Who Wins In The Netflix Breakup?

by: Dana Blankenhorn

The Netflix decision to divide its service in two – with mail-in DVDs to be called Qwikster – has everyone predicting doom for the company, and I'm not going to get in their way.

But it also provides opportunities, and the chance for investors to ask where the power lies in this business. I am certain many at Seeking Alpha will say it's in the copyright, that the movie studios and TV networks that supply content to these services can now control the market, and the price.

  • I disagree. I continue to insist that it's in the channel, the relationship between a willing buyer and the product being sold. The power of Netflix lay in controlling that relationship. Now that relationship is up for grabs. And here are some companies that might grab it:
  • WalMart (NYSE:WMT) – You may not know this but WalMart's Vudu service is the third largest content streamer. WalMart also has a direct channel to consumers for their video purchases. So why not do what the phone companies do – offer a discount on the set for a year-long subscription to Vudu? And make sure its software is installed as an app on every video unit the company sells.
  • Amazon (NASDAQ:AMZN) – Brian Caulfield of Forbes says Amazon can stand a tablet price war but doesn't say why. It's because Amazon can control the resulting channel. We know the Kindle is designed to sell books. So as a tablet it's bound to be able to sell Amazon's streaming video services as well.
  • Apple (NASDAQ:AAPL) – Ditto. Apple controls the music market through its iTunes store, and has been bidding to control the video market as well through the iPad. Here is its opportunity.
  • Microsoft (NASDAQ:MSFT) and Google (NASDAQ:GOOG) will also be eying the collapse of Netflix as an opportunity. Microsoft says it will be the exclusive seller of software and services through its Metro user interface, designed into Windows 8 for use in tablets and phones. Google offers the lowest-cost Internet infrastructure out there, and I've speculated for months it could buy Netflix after its collapse.

I know the first instinct here is likely to bid the stocks of movie studios and TV networks higher, and assume they will control the channel. But name me one business where the producer controlled the channel. Publishers need stores, because managing relationships is not in their business DNA. I don't think that's going to change.
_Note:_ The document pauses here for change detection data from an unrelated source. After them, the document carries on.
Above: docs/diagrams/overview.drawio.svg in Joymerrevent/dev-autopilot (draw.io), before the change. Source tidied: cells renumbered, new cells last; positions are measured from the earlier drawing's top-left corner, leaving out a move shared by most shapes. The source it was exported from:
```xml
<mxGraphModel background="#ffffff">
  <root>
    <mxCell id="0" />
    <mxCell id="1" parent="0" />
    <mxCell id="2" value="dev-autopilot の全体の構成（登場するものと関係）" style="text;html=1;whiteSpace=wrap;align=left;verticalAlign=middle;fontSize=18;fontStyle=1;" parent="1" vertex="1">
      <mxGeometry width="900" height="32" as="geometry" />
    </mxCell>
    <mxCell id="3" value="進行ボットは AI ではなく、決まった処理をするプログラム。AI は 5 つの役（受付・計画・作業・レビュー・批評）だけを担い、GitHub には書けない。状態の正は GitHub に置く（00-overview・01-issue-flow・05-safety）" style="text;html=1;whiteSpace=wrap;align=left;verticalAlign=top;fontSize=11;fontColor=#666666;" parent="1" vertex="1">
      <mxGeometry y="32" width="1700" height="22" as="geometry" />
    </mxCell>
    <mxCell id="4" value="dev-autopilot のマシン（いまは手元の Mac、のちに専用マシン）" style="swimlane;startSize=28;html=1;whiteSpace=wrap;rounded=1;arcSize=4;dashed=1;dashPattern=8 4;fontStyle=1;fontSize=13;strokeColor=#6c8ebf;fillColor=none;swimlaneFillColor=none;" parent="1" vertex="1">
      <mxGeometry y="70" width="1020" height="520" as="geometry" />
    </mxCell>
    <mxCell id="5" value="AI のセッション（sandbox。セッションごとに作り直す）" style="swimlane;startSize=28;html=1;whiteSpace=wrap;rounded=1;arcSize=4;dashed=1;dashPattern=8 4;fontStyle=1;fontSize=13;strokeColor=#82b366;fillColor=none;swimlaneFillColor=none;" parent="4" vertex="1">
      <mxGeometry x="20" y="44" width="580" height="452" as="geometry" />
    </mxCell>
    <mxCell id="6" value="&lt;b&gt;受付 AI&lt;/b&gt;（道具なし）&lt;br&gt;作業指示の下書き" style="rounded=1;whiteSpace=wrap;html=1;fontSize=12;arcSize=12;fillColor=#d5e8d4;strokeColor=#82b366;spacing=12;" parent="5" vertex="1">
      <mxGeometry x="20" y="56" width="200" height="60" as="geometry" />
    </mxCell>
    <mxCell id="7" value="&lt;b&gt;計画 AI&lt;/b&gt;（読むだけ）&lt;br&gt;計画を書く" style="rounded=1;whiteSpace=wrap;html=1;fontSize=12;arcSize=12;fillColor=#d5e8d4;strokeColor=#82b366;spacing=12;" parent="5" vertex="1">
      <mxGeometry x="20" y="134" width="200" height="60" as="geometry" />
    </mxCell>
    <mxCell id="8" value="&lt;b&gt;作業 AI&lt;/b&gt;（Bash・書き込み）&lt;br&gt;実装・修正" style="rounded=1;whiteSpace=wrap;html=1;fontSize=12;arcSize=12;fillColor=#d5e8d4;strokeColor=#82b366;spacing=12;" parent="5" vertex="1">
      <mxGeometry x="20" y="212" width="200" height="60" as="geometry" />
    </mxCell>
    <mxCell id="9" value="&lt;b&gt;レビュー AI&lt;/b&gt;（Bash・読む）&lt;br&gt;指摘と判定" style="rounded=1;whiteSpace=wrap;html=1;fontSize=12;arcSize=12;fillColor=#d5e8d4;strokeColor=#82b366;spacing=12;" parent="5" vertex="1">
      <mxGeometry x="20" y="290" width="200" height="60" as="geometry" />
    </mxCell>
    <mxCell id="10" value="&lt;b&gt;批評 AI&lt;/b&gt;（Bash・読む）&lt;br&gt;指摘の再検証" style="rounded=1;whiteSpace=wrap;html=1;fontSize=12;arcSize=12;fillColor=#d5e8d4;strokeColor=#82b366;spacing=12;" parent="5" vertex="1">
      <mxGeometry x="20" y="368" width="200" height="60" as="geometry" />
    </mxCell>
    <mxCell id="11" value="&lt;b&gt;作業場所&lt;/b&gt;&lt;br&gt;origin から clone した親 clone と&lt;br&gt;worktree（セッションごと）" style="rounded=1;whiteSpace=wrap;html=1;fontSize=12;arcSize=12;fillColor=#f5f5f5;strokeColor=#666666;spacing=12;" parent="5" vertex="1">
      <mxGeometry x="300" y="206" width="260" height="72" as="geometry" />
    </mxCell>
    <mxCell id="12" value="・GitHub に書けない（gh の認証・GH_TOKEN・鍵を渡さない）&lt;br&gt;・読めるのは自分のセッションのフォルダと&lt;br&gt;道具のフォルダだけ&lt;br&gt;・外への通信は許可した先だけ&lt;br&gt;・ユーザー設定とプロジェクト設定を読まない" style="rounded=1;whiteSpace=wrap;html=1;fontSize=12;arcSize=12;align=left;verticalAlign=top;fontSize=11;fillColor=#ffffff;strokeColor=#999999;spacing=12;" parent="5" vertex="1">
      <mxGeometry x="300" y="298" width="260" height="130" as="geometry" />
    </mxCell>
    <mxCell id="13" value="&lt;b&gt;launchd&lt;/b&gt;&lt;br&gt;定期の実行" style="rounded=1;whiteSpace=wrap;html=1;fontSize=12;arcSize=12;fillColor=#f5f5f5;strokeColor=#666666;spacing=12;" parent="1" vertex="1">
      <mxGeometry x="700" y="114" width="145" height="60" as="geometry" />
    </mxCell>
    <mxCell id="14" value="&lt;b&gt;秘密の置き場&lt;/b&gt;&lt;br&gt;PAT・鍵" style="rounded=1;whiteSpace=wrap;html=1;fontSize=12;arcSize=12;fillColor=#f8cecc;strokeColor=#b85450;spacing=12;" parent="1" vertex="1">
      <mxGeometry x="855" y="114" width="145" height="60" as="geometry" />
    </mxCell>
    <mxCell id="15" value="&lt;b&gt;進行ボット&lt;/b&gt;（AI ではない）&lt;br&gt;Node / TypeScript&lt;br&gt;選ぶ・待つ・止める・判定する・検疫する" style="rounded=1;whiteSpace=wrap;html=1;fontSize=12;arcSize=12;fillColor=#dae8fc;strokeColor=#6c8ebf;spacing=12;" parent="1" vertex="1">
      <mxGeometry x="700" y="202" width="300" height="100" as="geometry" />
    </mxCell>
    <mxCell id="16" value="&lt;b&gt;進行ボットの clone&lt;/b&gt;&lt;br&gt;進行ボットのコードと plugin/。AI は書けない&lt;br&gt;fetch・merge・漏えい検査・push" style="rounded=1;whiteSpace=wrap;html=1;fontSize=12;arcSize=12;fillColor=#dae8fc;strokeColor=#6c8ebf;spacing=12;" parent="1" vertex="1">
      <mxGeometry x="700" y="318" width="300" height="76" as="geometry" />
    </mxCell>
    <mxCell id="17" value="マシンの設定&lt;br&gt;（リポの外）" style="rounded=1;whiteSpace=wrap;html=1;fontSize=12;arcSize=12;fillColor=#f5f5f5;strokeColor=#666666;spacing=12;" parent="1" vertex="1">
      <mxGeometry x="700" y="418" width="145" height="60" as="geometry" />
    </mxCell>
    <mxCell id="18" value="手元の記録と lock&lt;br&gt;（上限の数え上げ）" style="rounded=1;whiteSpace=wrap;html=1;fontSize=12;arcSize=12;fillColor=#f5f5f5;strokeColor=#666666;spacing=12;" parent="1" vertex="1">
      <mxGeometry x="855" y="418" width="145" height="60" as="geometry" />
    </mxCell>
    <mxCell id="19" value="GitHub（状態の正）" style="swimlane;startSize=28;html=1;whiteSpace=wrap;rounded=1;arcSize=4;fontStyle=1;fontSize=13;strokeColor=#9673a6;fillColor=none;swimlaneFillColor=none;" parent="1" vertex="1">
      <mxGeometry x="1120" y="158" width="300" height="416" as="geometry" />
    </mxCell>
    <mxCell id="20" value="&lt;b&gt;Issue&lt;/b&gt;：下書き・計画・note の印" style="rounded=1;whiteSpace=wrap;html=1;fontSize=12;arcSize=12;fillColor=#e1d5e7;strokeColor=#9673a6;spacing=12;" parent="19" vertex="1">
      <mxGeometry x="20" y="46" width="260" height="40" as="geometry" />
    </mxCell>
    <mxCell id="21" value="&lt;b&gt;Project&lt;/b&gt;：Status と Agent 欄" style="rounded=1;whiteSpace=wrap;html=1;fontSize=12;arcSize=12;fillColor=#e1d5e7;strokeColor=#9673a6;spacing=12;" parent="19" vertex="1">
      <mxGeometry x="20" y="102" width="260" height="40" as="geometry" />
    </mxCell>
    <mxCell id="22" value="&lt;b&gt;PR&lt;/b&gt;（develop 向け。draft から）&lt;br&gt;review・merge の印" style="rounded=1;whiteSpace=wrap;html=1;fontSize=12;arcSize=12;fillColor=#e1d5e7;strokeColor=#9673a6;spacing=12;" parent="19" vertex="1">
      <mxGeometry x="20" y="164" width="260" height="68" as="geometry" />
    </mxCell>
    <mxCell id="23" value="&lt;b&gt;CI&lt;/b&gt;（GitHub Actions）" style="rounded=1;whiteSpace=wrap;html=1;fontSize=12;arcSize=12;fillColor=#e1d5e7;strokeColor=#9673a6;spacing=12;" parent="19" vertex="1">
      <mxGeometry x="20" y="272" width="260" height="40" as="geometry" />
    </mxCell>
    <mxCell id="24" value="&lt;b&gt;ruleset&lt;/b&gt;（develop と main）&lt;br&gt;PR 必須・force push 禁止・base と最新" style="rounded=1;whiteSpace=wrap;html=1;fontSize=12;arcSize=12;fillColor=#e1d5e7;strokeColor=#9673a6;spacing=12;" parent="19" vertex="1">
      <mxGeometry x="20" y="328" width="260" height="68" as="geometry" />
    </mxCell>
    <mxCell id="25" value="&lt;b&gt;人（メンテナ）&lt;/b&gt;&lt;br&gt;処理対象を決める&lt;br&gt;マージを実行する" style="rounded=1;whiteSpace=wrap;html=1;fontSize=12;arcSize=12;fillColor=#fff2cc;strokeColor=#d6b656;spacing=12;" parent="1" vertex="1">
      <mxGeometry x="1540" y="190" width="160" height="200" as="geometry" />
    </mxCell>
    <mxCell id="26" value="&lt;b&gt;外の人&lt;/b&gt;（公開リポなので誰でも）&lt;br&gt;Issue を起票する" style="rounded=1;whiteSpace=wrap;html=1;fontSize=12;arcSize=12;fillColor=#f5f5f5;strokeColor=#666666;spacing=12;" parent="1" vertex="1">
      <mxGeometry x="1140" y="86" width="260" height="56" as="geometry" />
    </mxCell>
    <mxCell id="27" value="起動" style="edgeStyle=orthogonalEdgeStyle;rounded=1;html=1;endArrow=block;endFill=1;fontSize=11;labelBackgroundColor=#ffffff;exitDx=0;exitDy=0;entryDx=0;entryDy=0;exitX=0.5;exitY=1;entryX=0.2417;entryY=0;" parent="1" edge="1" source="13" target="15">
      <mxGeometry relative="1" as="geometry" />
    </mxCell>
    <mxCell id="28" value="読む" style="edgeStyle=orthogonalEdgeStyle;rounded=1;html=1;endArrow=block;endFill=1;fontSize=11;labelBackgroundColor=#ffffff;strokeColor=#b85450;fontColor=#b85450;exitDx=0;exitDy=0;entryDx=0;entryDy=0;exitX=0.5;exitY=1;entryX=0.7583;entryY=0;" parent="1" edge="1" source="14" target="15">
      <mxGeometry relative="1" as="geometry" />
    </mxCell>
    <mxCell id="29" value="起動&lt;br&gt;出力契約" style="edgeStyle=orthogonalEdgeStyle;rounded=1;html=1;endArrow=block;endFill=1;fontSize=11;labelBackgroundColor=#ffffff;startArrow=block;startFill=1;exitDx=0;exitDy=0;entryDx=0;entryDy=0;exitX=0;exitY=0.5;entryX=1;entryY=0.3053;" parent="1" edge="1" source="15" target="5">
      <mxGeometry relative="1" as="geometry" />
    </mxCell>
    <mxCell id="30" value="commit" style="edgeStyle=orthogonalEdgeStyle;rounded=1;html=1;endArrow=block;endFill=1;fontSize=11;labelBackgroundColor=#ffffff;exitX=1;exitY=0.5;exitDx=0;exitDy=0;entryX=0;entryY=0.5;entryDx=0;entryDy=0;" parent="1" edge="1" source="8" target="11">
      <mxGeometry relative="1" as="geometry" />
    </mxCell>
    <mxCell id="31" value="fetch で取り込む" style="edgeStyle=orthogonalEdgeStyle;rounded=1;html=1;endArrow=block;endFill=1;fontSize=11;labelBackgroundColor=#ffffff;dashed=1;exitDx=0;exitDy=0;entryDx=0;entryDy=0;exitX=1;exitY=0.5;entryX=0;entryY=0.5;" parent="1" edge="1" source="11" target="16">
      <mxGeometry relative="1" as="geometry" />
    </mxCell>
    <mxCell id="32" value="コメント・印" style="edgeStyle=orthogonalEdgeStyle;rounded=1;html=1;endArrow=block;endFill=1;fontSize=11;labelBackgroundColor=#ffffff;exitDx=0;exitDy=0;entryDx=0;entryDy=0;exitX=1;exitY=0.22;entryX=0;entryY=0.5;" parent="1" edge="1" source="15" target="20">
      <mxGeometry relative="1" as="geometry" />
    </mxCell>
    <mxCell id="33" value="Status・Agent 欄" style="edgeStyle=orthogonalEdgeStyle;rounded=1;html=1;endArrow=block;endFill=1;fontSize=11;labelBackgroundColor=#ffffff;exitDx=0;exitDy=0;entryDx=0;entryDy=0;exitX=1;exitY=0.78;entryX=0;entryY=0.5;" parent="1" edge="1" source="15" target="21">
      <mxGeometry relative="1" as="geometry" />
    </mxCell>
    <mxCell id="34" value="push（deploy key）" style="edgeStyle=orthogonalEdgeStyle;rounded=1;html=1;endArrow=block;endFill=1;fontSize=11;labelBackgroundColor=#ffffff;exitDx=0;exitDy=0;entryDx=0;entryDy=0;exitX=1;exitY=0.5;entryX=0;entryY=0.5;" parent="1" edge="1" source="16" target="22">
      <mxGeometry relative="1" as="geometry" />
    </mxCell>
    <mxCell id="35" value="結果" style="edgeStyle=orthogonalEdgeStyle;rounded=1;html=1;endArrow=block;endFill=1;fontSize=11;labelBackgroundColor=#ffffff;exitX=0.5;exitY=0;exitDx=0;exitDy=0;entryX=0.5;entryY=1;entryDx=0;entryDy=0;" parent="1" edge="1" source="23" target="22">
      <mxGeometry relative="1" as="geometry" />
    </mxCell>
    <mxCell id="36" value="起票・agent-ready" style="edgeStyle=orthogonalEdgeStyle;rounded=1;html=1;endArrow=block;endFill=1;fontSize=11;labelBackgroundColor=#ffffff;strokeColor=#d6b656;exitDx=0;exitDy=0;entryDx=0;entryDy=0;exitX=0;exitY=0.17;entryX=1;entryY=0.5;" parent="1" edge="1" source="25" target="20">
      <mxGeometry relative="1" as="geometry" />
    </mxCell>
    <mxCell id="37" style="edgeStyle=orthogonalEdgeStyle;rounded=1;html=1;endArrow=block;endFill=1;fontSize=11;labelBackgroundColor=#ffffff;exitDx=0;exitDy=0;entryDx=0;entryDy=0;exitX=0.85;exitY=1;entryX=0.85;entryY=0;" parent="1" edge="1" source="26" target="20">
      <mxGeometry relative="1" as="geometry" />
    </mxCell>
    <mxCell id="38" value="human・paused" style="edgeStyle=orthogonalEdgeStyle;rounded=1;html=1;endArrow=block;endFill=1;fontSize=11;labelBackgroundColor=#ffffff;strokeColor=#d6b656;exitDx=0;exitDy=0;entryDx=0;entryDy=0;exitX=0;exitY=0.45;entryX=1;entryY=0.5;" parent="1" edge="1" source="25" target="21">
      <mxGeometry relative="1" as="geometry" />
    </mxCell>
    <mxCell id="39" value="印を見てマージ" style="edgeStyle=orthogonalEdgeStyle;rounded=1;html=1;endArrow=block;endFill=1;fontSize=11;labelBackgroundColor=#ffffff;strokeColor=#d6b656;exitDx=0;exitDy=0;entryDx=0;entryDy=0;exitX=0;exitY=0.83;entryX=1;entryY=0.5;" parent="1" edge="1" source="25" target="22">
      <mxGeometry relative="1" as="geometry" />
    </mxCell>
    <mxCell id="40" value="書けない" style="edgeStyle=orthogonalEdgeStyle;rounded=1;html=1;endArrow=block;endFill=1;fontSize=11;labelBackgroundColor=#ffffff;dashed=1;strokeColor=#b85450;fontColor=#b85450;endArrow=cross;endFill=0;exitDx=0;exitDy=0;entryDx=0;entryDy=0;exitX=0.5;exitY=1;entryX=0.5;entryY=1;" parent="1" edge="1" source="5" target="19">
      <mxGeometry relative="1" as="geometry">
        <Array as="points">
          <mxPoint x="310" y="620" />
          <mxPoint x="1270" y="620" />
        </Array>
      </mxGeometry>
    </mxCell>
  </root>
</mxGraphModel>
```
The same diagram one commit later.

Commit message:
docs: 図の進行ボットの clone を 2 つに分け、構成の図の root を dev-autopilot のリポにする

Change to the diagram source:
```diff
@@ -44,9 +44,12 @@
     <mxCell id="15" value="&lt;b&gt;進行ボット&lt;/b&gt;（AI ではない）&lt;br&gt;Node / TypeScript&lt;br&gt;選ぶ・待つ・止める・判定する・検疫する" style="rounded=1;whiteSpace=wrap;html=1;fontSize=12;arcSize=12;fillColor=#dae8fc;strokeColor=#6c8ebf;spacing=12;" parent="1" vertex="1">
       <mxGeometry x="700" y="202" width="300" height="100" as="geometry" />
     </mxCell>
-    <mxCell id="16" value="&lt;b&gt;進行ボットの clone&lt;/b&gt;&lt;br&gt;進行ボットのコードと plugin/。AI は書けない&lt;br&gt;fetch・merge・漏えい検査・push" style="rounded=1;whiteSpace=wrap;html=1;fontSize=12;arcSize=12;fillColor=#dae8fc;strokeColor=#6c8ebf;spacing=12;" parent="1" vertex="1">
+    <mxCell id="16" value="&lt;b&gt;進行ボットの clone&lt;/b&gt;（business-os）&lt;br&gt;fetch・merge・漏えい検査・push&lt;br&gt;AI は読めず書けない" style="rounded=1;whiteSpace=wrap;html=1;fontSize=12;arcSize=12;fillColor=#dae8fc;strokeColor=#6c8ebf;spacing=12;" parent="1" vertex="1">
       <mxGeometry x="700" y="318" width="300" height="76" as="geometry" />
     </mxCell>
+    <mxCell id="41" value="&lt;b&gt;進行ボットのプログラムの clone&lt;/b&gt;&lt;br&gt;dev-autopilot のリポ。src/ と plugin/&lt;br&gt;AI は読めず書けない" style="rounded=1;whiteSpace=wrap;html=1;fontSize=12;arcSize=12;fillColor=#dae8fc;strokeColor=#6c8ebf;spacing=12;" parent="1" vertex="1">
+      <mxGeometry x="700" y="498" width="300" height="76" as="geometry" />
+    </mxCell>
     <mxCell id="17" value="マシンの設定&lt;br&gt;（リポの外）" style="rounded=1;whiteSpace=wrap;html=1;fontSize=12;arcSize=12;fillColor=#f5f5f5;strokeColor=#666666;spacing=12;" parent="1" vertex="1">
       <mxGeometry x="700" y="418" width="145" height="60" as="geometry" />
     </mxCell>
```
Just the nature of the store will change.

Disclosure: I am long GOOG.